[Records from a collection]

Content starts

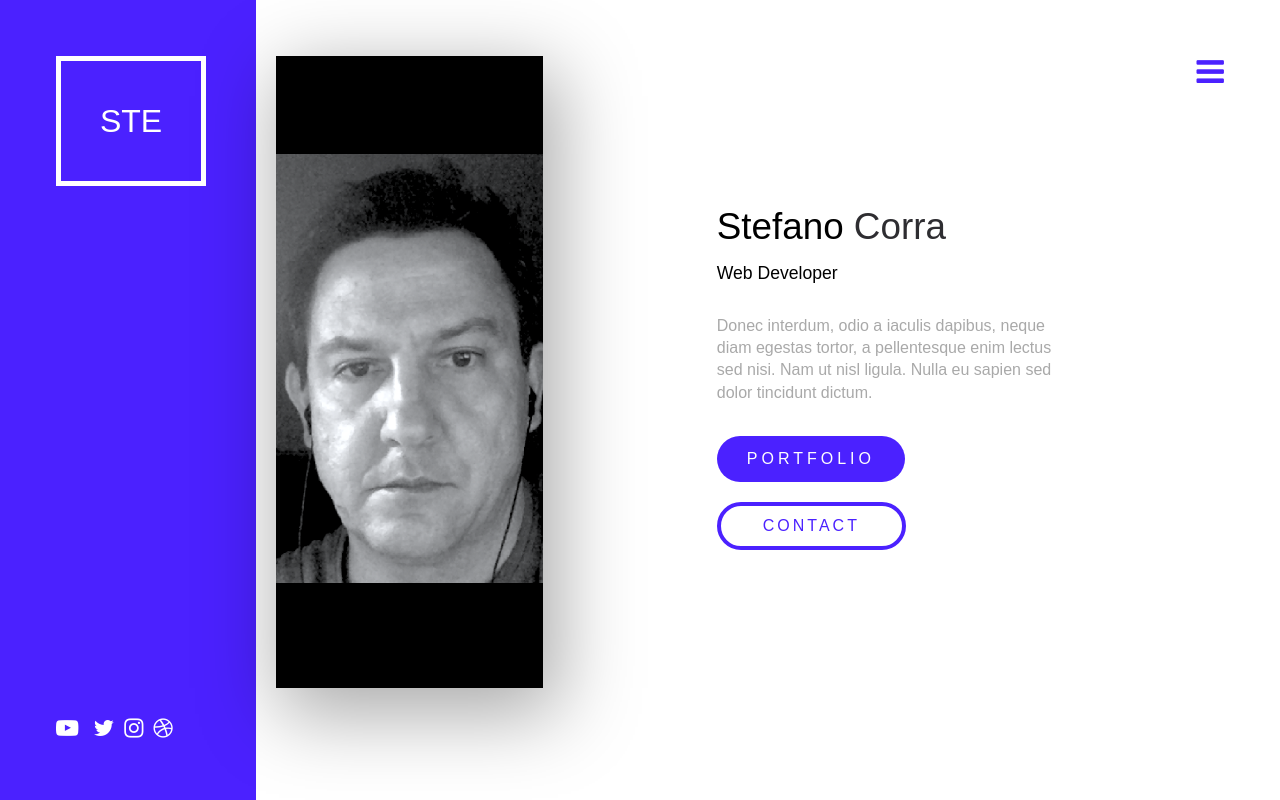
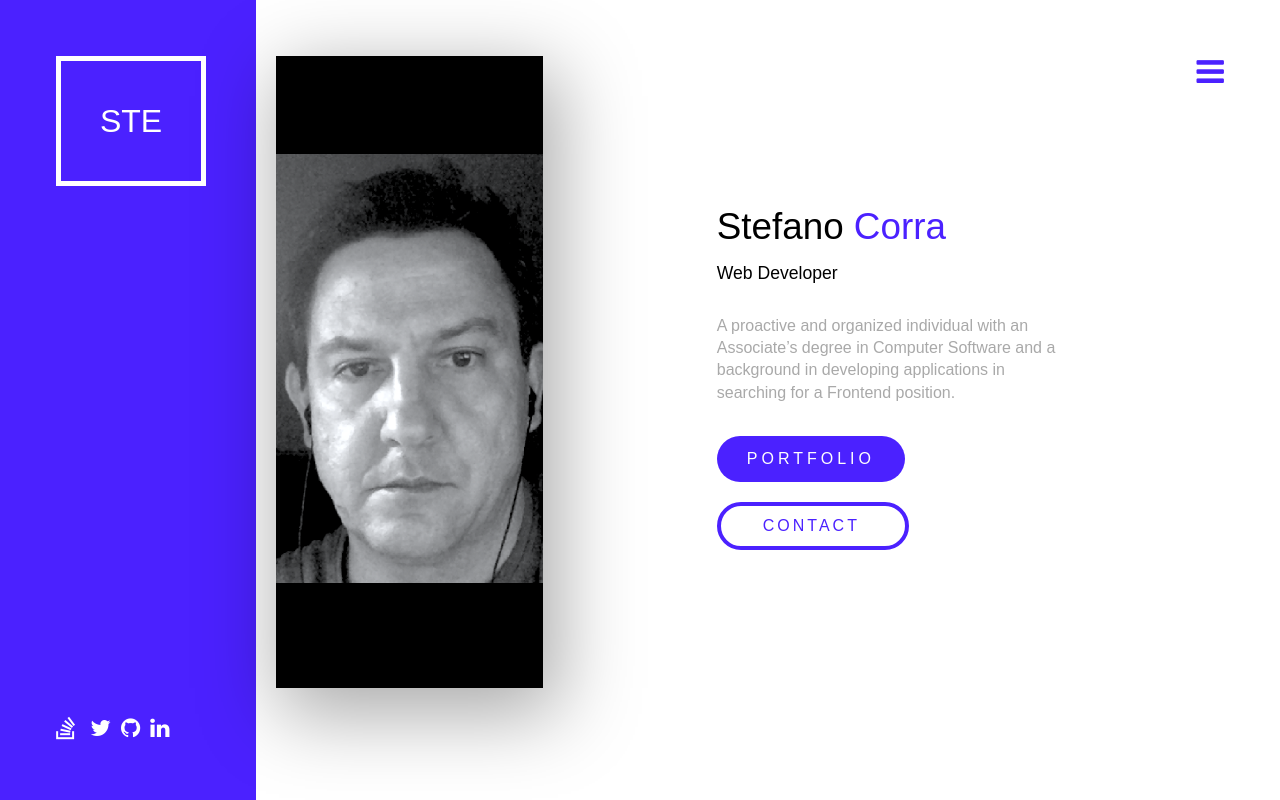
Before and after one commit to stecor/portfolio_react, a React (Create React App) app: page / in a window 1280 px wide. Built offline with nearby package versions, Linux system fonts and the light colour scheme.

Commit message:
profile commit

```diff
--- a/src/App.js
+++ b/src/App.js
@@ -1,7 +1,8 @@
 import React from 'react'
 import InfoSection from './component/info-section'
 import MenuSection from './component/menu-section'
-import { Link } from 'react-router-dom'
+
+import Profile from './component/Profile'
 import './css/App.css'
 
 const App = () => {
@@ -13,32 +14,7 @@ const App = () => {
         <div className='img-container'>
           <div className='user-img'></div>
         </div>
-        <div className='profile-section'>
-          <div className='profile'>
-            <h1>
-              Stefano <span>Corra</span>
-            </h1>
-            <h5>Web Developer</h5>
-            <p>
-              Donec interdum, odio a iaculis dapibus, neque diam egestas tortor,
-              a pellentesque enim lectus sed nisi. Nam ut nisl ligula. Nulla eu
-              sapien sed dolor tincidunt dictum.
-            </p>
-
-            <Link
-              to={process.env.PUBLIC_URL + '/portfolio'}
-              className='primary-btn'
-            >
-              Portfolio
-            </Link>
-            <Link
-              to={process.env.PUBLIC_URL + '/contact'}
-              className='ghost-btn'
-            >
-              Contact
-            </Link>
-          </div>
-        </div>
+        <Profile />
       </section>
     </div>
   )
--- /dev/null
+++ b/src/component/Profile.jsx
@@ -0,0 +1,48 @@
+import React, { useState, useEffect } from 'react'
+import { Link } from 'react-router-dom'
+
+const Profile = () => {
+  const pathname = String(window.location.pathname) //returns the current url minus the domain name
+  const [path, setPath] = useState('')
+  const [url, setUrl] = useState('/contact')
+
+  useEffect(() => {
+    if (pathname === '/contact') {
+      setPath('HOME')
+      setUrl('/')
+    } else {
+      setPath('CONTACT')
+      setUrl('/contact')
+    }
+  }, [])
+
+  return (
+    <div className='profile-section'>
+      <div className='profile'>
+        <h1>
+          Stefano <span>Corra</span>
+        </h1>
+        <h5>Web Developer</h5>
+        <p>
+          A proactive and organized individual with an Associate’s degree in
+          Computer Software and a background in developing applications in
+          searching for a Frontend position.
+        </p>
+
+        <Link
+          to={process.env.PUBLIC_URL + '/portfolio'}
+          className='primary-btn'
+        >
+          Portfolio
+        </Link>
+        <br />
+
+        <Link to={process.env.PUBLIC_URL + url} className='ghost-btn'>
+          {path}
+        </Link>
+      </div>
+    </div>
+  )
+}
+
+export default Profile
--- a/src/component/info-section.js
+++ /dev/null
@@ -1,28 +0,0 @@
-import React from 'react'
-import '../css/infoSection.css'
-
-const InfoSection = () => {
-  return (
-    <section className='info-section'>
-      <div className='logo'>STE</div>
-      <div className='info-box'>
-        <div className='icon-section'>
-          <a href='#1'>
-            <i className='fa fa-youtube-play' aria-hidden='true'></i>
-          </a>
-          <a href='#1'>
-            <i className='fa fa-twitter' aria-hidden='true'></i>
-          </a>
-          <a href='#1'>
-            <i className='fa fa-instagram' aria-hidden='true'></i>
-          </a>
-          <a href='#1'>
-            <i className='fa fa-dribbble' aria-hidden='true'></i>
-          </a>
-        </div>
-      </div>
-    </section>
-  )
-}
-
-export default InfoSection
--- /dev/null
+++ b/src/component/info-section.jsx
@@ -0,0 +1,31 @@
+import React from 'react'
+import '../css/infoSection.css'
+
+const InfoSection = () => {
+  return (
+    <section className='info-section'>
+      <div className='logo'>STE</div>
+      <div className='info-box'>
+        <div className='icon-section'>
+          <a
+            href='https://stackoverflow.com/users/7989029/stefano-corra'
+            target='_blank'
+          >
+            <i className='fa fa-stack-overflow' aria-hidden='true'></i>
+          </a>
+          <a href='https://twitter.com/ste_corra' target='_blank'>
+            <i className='fa fa-twitter' aria-hidden='true'></i>
+          </a>
+          <a href='https://github.com/stecor' target='_blank'>
+            <i className='fa fa-github' aria-hidden='true'></i>
+          </a>
+          <a href='https://www.linkedin.com/in/stefanocorra/' target='_blank'>
+            <i className='fa fa-linkedin' aria-hidden='true'></i>
+          </a>
+        </div>
+      </div>
+    </section>
+  )
+}
+
+export default InfoSection
--- a/src/contact.js
+++ b/src/contact.js
@@ -1,6 +1,7 @@
 import React from 'react'
 import InfoSection from './component/info-section'
 import MenuSection from './component/menu-section'
+import Profile from './component/Profile'
 import './css/contact.css'
 
 const email = process.env.REACT_APP_KEY
@@ -35,24 +36,9 @@ const Contact = () => {
             </form>
           </div>
         </div>
-        <div className='contact-section'>
-          <div className='contact-info'>
-            <h1>Contact Us</h1>
-            <div className='contact-box'>
-              <h5>Phone</h5>
-              <p>(453) 456 4536</p>
-            </div>
 
-            <div className='contact-box'>
-              <h5>Email</h5>
-              <p>JaneJohnson@gmail.com</p>
-            </div>
-
-            <div className='contact-box'>
-              <h5>Address</h5>
-              <p>456 Grant ave, Hamilton ON L8C 4K5</p>
-            </div>
-          </div>
+        <div className='home'>
+          <Profile />
         </div>
       </section>
     </div>
--- a/src/css/App.css
+++ b/src/css/App.css
@@ -52,7 +52,7 @@
 }
 
 .home .profile span {
-  color: #2e2d31;
+  color: #4b21ff;
 }
 
 .home h5 {
--- a/src/css/contact.css
+++ b/src/css/contact.css
@@ -1,9 +1,9 @@
-.contact .info-section{
+.contact .info-section {
   padding: 56px;
   width: 35%;
 }
 
-.contact .content-area{
+.contact .content-area {
   background: #fefefe;
   margin-left: 40%;
   background: #fff;
@@ -12,7 +12,7 @@
   /*padding: 0 0 0 25%; */
 }
 
-.contact .contact-section{
+.contact .contact-section {
   vertical-align: top;
   display: inline-block;
   padding: 56px;
@@ -20,7 +20,7 @@
   float: right;
 }
 
-.contact .form-section{
+.contact .form-section {
   overflow-y: hidden;
   overflow-x: hidden;
   position: absolute;
@@ -31,20 +31,20 @@
   background: #272727;
   color: #fefefe;
   padding: 46px;
-  -webkit-box-shadow: 9px 20px 74px 6px rgba(3,3,3,0.34);
-  -moz-box-shadow: 9px 20px 74px 6px rgba(3,3,3,0.34);
-  box-shadow: 9px 20px 74px 6px rgba(3,3,3,0.34);
+  -webkit-box-shadow: 9px 20px 74px 6px rgba(3, 3, 3, 0.34);
+  -moz-box-shadow: 9px 20px 74px 6px rgba(3, 3, 3, 0.34);
+  box-shadow: 9px 20px 74px 6px rgba(3, 3, 3, 0.34);
 }
 
-.contact h4{
+.contact h4 {
   font-size: 1.3rem;
   margin-bottom: 4rem;
   margin-top: 2rem;
 }
 
-input[type="text"],
-input[type="email"],
-textarea{
+input[type='text'],
+input[type='email'],
+textarea {
   width: 100%;
   background: transparent;
   border: none;
@@ -56,8 +56,8 @@ textarea{
   padding: 15px 0;
 }
 
-button[type="submit"]{
-  background:  #4b21ff;
+button[type='submit'] {
+  background: #4b21ff;
   border: none;
   font-size: 1rem;
   -webkit-border-radius: 30px;
@@ -68,56 +68,50 @@ button[type="submit"]{
   padding: 17px 30px;
   text-transform: uppercase;
   width: 100%;
-
 }
 
-.contact .img-container{
+.contact .img-container {
   display: inline-block;
   width: 30%;
   position: relative;
   height: 100%;
 }
 
-.contact-info{
-
-}
-
-.contact .contact-info  h1{
+.contact .contact-info h1 {
   font-size: 2.3rem;
   font-weight: 500;
   line-height: 1.2;
   margin: 0 0 1rem;
 }
 
-.contact .profile span{
+.contact .profile span {
   color: #4b21ff;
 }
 
-.contact-box{
+.contact-box {
   max-width: 600px;
   padding: 30px;
-  -webkit-box-shadow: 0 20px 74px 6px rgba(0,0,0,0.12);
-  -moz-box-shadow: 0 20px 74px 6px rgba(0,0,0,0.12);
-  box-shadow: 0 20px 74px 6px rgba(0,0,0,0.12);
+  -webkit-box-shadow: 0 20px 74px 6px rgba(0, 0, 0, 0.12);
+  -moz-box-shadow: 0 20px 74px 6px rgba(0, 0, 0, 0.12);
+  box-shadow: 0 20px 74px 6px rgba(0, 0, 0, 0.12);
   margin-bottom: 100px;
   transition: all 0.5s ease-in-out;
   cursor: pointer;
 }
 
-.contact-box:hover{
-  -webkit-box-shadow: 0 20px 74px 6px rgba(0,0,0,0.22);
-  -moz-box-shadow: 0 20px 74px 6px rgba(0,0,0,0.22);
-  box-shadow: 0 20px 74px 6px rgba(0,0,0,0.22);
-
+.contact-box:hover {
+  -webkit-box-shadow: 0 20px 74px 6px rgba(0, 0, 0, 0.22);
+  -moz-box-shadow: 0 20px 74px 6px rgba(0, 0, 0, 0.22);
+  box-shadow: 0 20px 74px 6px rgba(0, 0, 0, 0.22);
 }
 
-.contact-box h5{
+.contact-box h5 {
   font-weight: 600;
   font-size: 1.1rem;
   margin: 0 0 1.5rem;
 }
 
-.contact-box p{
+.contact-box p {
   color: #a9a9a9;
   font-weight: 300;
   line-height: 1.4;
@@ -129,52 +123,50 @@ button[type="submit"]{
 
 /* Small devices (landscape phones, 576px and up) */
 @media (max-width: 767px) {
-
-  .contact .logo{
+  .contact .logo {
     height: 50px;
-    width:70px;
-    font-size: 1rem
+    width: 70px;
+    font-size: 1rem;
   }
 
-  .contact .menu-icon{
+  .contact .menu-icon {
     top: -3px;
     color: #fff;
     right: 20px;
   }
 
-  .contact .fa-bars{
+  .contact .fa-bars {
     color: #fff !important;
   }
 
-  .contact .info-box{
+  .contact .info-box {
     display: none;
   }
 
-  .contact .info-section{
+  .contact .info-section {
     padding: 10px 20px;
     position: static;
   }
 
-  .contact .content-area{
+  .contact .content-area {
     margin-left: 0;
     width: 100%;
     overflow: auto;
   }
 
-
-  .contact .contact-section{
+  .contact .contact-section {
     width: 100%;
     float: left;
     padding: 20% 20px 0;
   }
 
-  .contact .img-container{
+  .contact .img-container {
     width: 100%;
     padding: 56px 20px 0;
     height: auto;
   }
 
-  .contact  .form-section{
+  .contact .form-section {
     position: static;
     width: 100%;
     height: auto;
@@ -182,38 +174,37 @@ button[type="submit"]{
   }
 }
 
-.primary-btn,.ghost-btn{
+.primary-btn,
+.ghost-btn {
   margin-bottom: 20px !important;
 }
 
-
 /* Medium devices (tablets, 768px and up)*/
-@media (min-width: 768px) and (max-width: 991px){
-
-  .contact .content-area{
+@media (min-width: 768px) and (max-width: 991px) {
+  .contact .content-area {
     height: auto;
   }
 
-  .contact .content-area:after{
-    content: "";
+  .contact .content-area:after {
+    content: '';
     display: table;
     clear: both;
   }
 
-  .contact .contact-section{
+  .contact .contact-section {
     width: 70%;
     float: right;
     padding: 20% 20px 0;
   }
 
-  .contact .img-container{
+  .contact .img-container {
     padding: 56px 20px 0;
     float: left;
     height: auto;
     width: 100%;
   }
 
-  .contact  .form-section{
+  .contact .form-section {
     position: static;
     width: 100%;
     float: left;
@@ -222,38 +213,34 @@ button[type="submit"]{
   }
 }
 
-.contact .icon-section{
-
+.contact .icon-section {
 }
 
-.contact .icon-section a{
+.contact .icon-section a {
   font-size: 1.4rem;
 }
 
 /* Large devices (desktops, 992px and up)*/
-@media (min-width: 992px) and (max-width: 1199px)  {
-
-  .content-area{
+@media (min-width: 992px) and (max-width: 1199px) {
+  .content-area {
     height: auto;
   }
 
-
-
-  .contact .contact-section{
+  .contact .contact-section {
     width: 70%;
     float: left;
     padding: 20% 20px 0;
     max-width: 800px;
   }
 
-  .contact .img-container{
+  .contact .img-container {
     padding: 56px 20px 0;
     float: left;
     height: auto;
     width: 100%;
   }
 
-  .contact  .form-section{
+  .contact .form-section {
     position: static;
     width: 100%;
     float: left;
@@ -262,28 +249,23 @@ button[type="submit"]{
   }
 }
 
-
-
 /* Extra large devices (large desktops, 1500px and up)*/
 @media (min-width: 1500px) {
-
-
-    .contact .contact-section{
+  .contact .contact-section {
     width: 70%;
     float: left;
     padding: 20% 60px 0;
     max-width: 800px;
   }
 
-    .contact .img-container{
+  .contact .img-container {
     padding: 56px 20px 0;
     float: left;
     padding: 20% 60px 0;
   }
 
-    .contact  .form-section{
+  .contact .form-section {
     left: -250px;
     width: 500;
   }
-
 }
--- a/src/css/infoSection.css
+++ b/src/css/infoSection.css
@@ -53,7 +53,7 @@ body {
   letter-spacing: 3px;
   text-decoration: none;
   transition: all 0.3s ease-in-out;
-  padding-right: 42px;
+  padding-right: 45px;
   padding-left: 42px;
 }
 
```
Also changed, not shown: src/css/main.css (+10 -8 lines), src/component/menu-section.jsx (renamed from src/component/menu-section.js). Lines whose indentation alone changed are shown as unchanged.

Content ends

What the task requires: I need each line of the entries that holds the string "const" located and copied.

Answer box:
 const App = () => {
@@ -13,32 +14,7 @@ const App = () => {
+const Profile = () => {
+  const pathname = String(window.location.pathname) //returns the current url minus the domain name
+  const [path, setPath] = useState('')
+  const [url, setUrl] = useState('/contact')
-const InfoSection = () => {
+const InfoSection = () => {
 const email = process.env.REACT_APP_KEY
@@ -35,24 +36,9 @@ const Contact = () => {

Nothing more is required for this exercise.